Memorial Day is an important day for all Americans to remember and honor those who fought and died for our freedom. In cities and towns across the country a variety of traditions will celebrate and honor this fact.
As a resident of Indianapolis, home of the Indianapolis 500 I was struck yesterday by the number of traditions and rituals that are a part of the race festivities. A short (I know I am leaving out many, and perhaps your favorite) list includes:
- Driver introductions
- Honoring veterans
- Jim Nabors singing Back Home Again in Indiana
- “Ladies and Gentlemen, start your engines!”
To some these traditions mean nothing, to others, they mean everything.
The same is true within your organization.
As a leader we must recognize the traditions that have meaning and purpose, and honor them. And while innovative leadership requires that we always question the purpose to rituals to make sure they continue to make sense in the current climate, the importance of traditions cannot be overlooked.
Traditions that have shared meaning should be extended, revered and consciously continued.

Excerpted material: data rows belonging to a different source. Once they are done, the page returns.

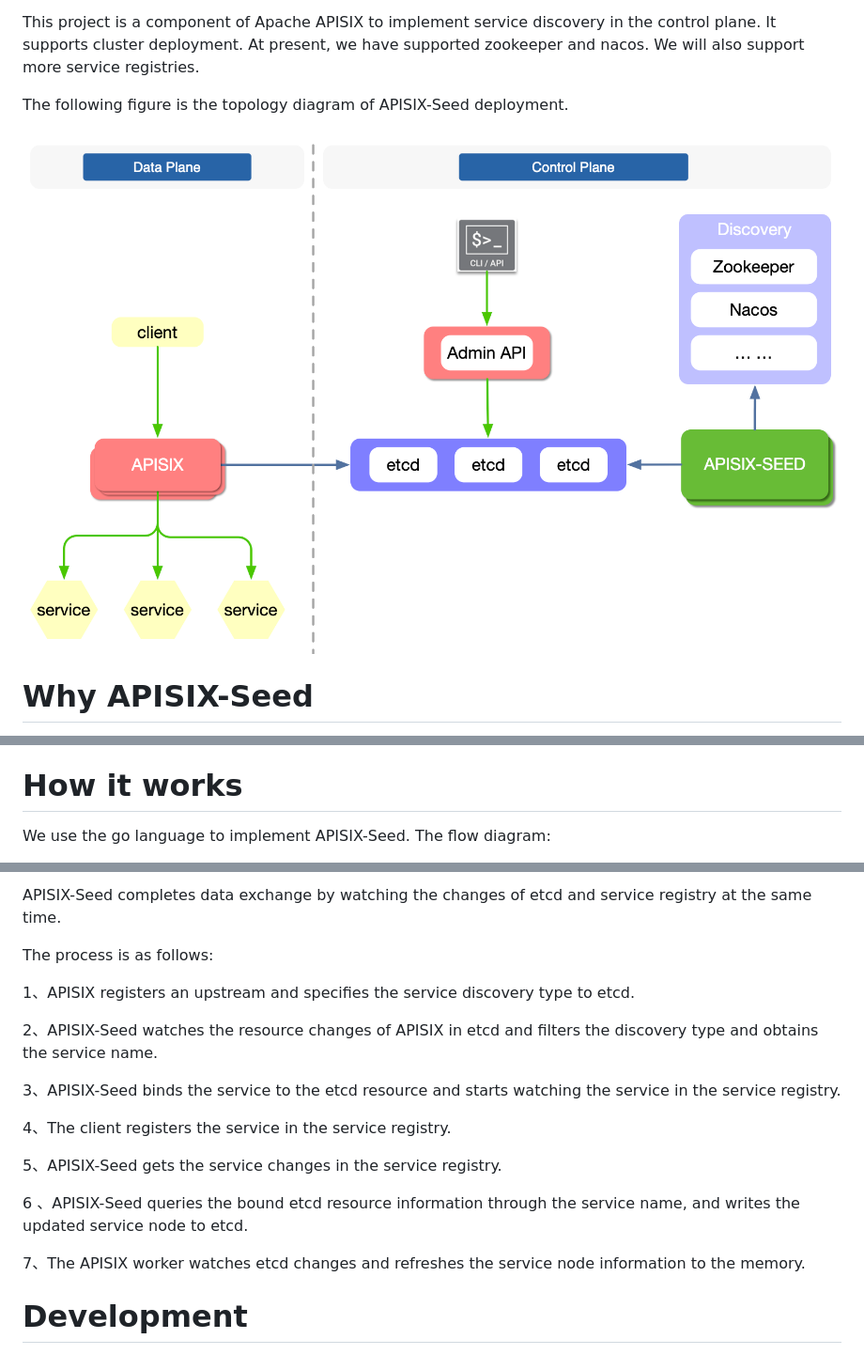
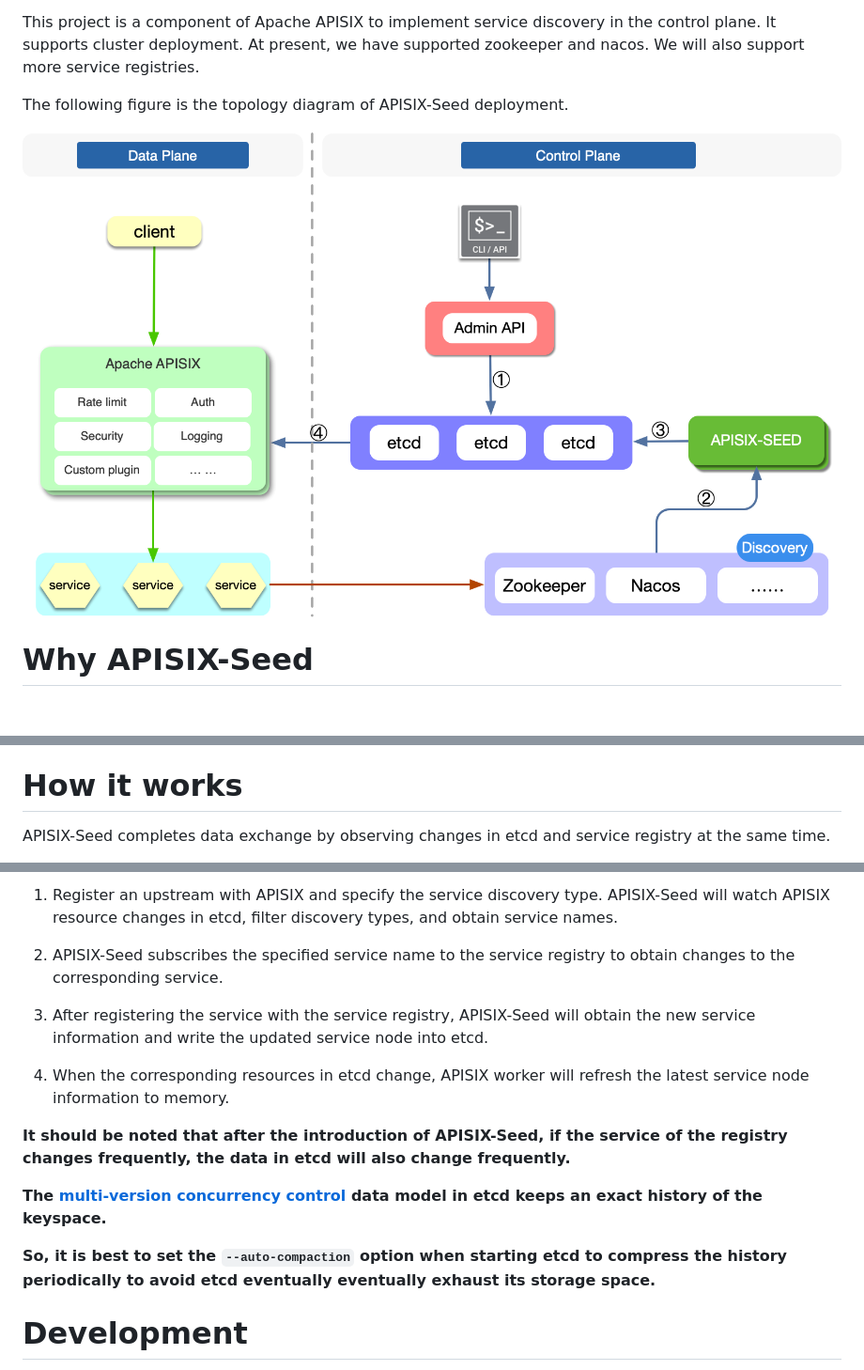
Before and after one commit to api7/apisix-seed, a Markdown page: README.md, 3 parts joined by grey strips. Shown at 94% size. Rendered like a GitHub page; pictures changed too: docs/assets/images/apisix-seed overview.png (deleted), docs/assets/images/apisix-seed-overview.png (added); blank space fills up the shorter version.

Commit message:
docs: fix the workflow (#49)
Co-authored-by: soulbird <zhaothree@gmail.com>

```diff
--- a/README.md
+++ b/README.md
@@ -17,7 +17,7 @@ This project is a component of Apache APISIX to implement service discovery in t
 
 The following figure is the topology diagram of APISIX-Seed deployment.
 
-![apisix-seed overview](./docs/assets/images/apisix-seed%20overview.png)
+![apisix-seed overview](./docs/assets/images/apisix-seed-overview.png)
 
 # Why APISIX-Seed
 - Network topology becomes simpler
@@ -31,5 +31,5 @@ The following figure is the topology diagram of APISIX-Seed deployment.
 > Service discovery configuration needs to be configured once per APISIX instance. By introducing APISIX-Seed, Apache APISIX will be indifferent to the configuration changes of the service registry.
 
 # How it works
-We use the go language to implement APISIX-Seed. The flow diagram:
+APISIX-Seed completes data exchange by observing changes in etcd and service registry at the same time.
 
@@ -37,21 +37,17 @@ We use the go language to implement APISIX-Seed. The flow diagram:
 
-APISIX-Seed completes data exchange by watching the changes of etcd and service registry at the same time.
+1. Register an upstream with APISIX and specify the service discovery type. APISIX-Seed will watch APISIX resource changes in etcd, filter discovery types, and obtain service names.
 
-The process is as follows:
+2. APISIX-Seed subscribes the specified service name to the service registry to obtain changes to the corresponding service.
 
-1、APISIX registers an upstream and specifies the service discovery type to etcd.
+3. After registering the service with the service registry, APISIX-Seed will obtain the new service information and write the updated service node into etcd.
 
-2、APISIX-Seed watches the resource changes of APISIX in etcd and filters the discovery type and obtains the service name.
+4. When the corresponding resources in etcd change, APISIX worker will refresh the latest service node information to memory.
 
-3、APISIX-Seed binds the service to the etcd resource and starts watching the service in the service registry.
+**It should be noted that after the introduction of APISIX-Seed, if the service of the registry changes frequently, the data in etcd will also change frequently.**
 
-4、The client registers the service in the service registry.
+**The [multi-version concurrency control](https://etcd.io/docs/v3.5/learning/api/#revisions) data model in etcd keeps an exact history of the keyspace.**
 
-5、APISIX-Seed gets the service changes in the service registry.
-
-6 、APISIX-Seed queries the bound etcd resource information through the service name, and writes the updated service node to etcd.
-
-7、The APISIX worker watches etcd changes and refreshes the service node information to the memory.
+**So, it is best to set the `--auto-compaction` option when starting etcd to compress the history periodically to avoid etcd eventually eventually exhaust its storage space.**
 
 # Development
 
```
Also changed, not shown: other parts of README.md (+1 -1 lines), 1 other file.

Traditions or rituals that have in their course, show their age, or are no longer in line with the organization’s goals and intentions should be carefully laid to rest.
Both of these actions require careful, thoughtful action and effective leadership skills.
Over the next few weeks make a list of the traditions that you can think of in your organization (this is a good task for new employees as they will often notice things you take for granted or don’t even notice.) Determine which serve the team well and see how you can further promote them. Think too of those that perhaps need to be retired and begin thinking about, and engaging others in determining how to make the retirement a positive one (hint – think about replacement, rather than removal).
These are important leadership activities, even if they are often overlooked.